Fact-checker: Is 56% of women’s labour unpaid?

Joeri Minnen 25 February 2020

Fact-checking by Oxfam and Knack

Of all the work done by Belgian women, 56 percent is unpaid. It’s about cleaning, cooking, taking care of the children, doing the dishes, and so on. For men, 36 percent of the working time is unpaid,’ said Maaike Vanmeerhaeghe in response to the Oxfam report ‘Time to care’. The figure comes from the Global Gender Gap Report of the World Economic Forum, which in turn used the ‘Harmonised European Time Survey for Belgium’. In her ‘Factchecker’ section, Knack checked whether this is indeed true and spoke to time sociologist Ignace Glorieux.

Are these figures correct?

Knack judged that the figures are indeed correct. They can be traced back to the accurately conducted Belgian and Flemish time studies of 2013. Ignace Glorieux explains: ‘For the Belgian time expenditure survey, 5435 respondents aged 12 and over recorded their time expenditure on one weekday and one weekend day. This shows that on average 68.2 percent of the work is unpaid for women and 45.7 percent for men’. The young and over-75s ensure that the percentage of unpaid work is higher than the figures in the report. A selection was applied and only the figures for the age category 15-64 years were presented. In 2013, the TOR research group also organised a time survey at the Flemish level, in which only adults were surveyed. To this end, 3260 Flemish people between the ages of 18 and 75 recorded their time expenditure for one week. At that time, it appeared that women on average performed 58 percent unpaid labour, as opposed to 40 percent among men’. This is even more in line with the figures in the Global Gender Gap Report’.

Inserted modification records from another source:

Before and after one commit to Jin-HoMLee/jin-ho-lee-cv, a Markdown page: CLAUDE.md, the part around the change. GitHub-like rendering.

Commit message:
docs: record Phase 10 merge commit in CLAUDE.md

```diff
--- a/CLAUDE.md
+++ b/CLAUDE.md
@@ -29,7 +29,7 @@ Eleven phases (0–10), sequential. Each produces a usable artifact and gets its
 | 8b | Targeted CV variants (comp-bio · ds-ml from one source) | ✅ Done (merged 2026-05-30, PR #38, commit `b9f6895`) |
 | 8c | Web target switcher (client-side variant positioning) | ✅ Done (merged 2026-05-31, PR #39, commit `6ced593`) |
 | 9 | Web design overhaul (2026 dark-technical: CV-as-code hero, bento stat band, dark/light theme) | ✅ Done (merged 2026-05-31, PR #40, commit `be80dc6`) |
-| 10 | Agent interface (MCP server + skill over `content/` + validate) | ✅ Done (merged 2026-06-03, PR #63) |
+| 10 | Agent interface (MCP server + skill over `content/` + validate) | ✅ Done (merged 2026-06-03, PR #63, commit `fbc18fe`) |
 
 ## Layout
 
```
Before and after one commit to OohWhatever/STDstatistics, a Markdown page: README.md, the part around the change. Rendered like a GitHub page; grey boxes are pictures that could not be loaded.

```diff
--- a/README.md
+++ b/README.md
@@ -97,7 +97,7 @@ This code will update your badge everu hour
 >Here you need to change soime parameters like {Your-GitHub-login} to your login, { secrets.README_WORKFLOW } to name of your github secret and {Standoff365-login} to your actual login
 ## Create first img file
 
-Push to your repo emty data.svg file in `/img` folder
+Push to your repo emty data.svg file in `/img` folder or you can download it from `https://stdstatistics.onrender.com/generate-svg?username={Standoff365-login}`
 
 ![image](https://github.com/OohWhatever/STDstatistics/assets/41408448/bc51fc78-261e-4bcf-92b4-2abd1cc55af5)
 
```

Evolution of unpaid labour inequality

According to Glorieux the figures do evolve towards more equality between men and women, but that evolution is very slow. And make no mistake: even a “guide country” like Sweden still has inequality in that area. In Sweden, 43.5 percent of women’s work is unpaid, compared to 34.4 percent of men’s work.

Moreover, the nature of unpaid work is also different for men and women. Men are more likely to do visible and enduring jobs that allow them to score. Cooking extensively on Sundays, painting a wall… …while women do more “invisible” and routine work, which only catches the eye when it doesn’t happen. Nobody applauds when a mother spreads her children’s sandwiches, while she does get crooked tins when she forgets the bread bin for once.

Want to know more?

Would you like to know more about the results of the Belgian time study? You can request the reports from hbits and the TOR Research Group of the Vrije Universiteit Brussel.

Downloads: https://www.vub.be/TOR/factchecker-is-56-van-de-arbeid-die-vrouwen-leveren-onbetaald/

In short

Is the claim correct that ‘Is 56% of the work women do unpaid?’. Based on the time expenditure data, Ignace Glorieux supports this assertion.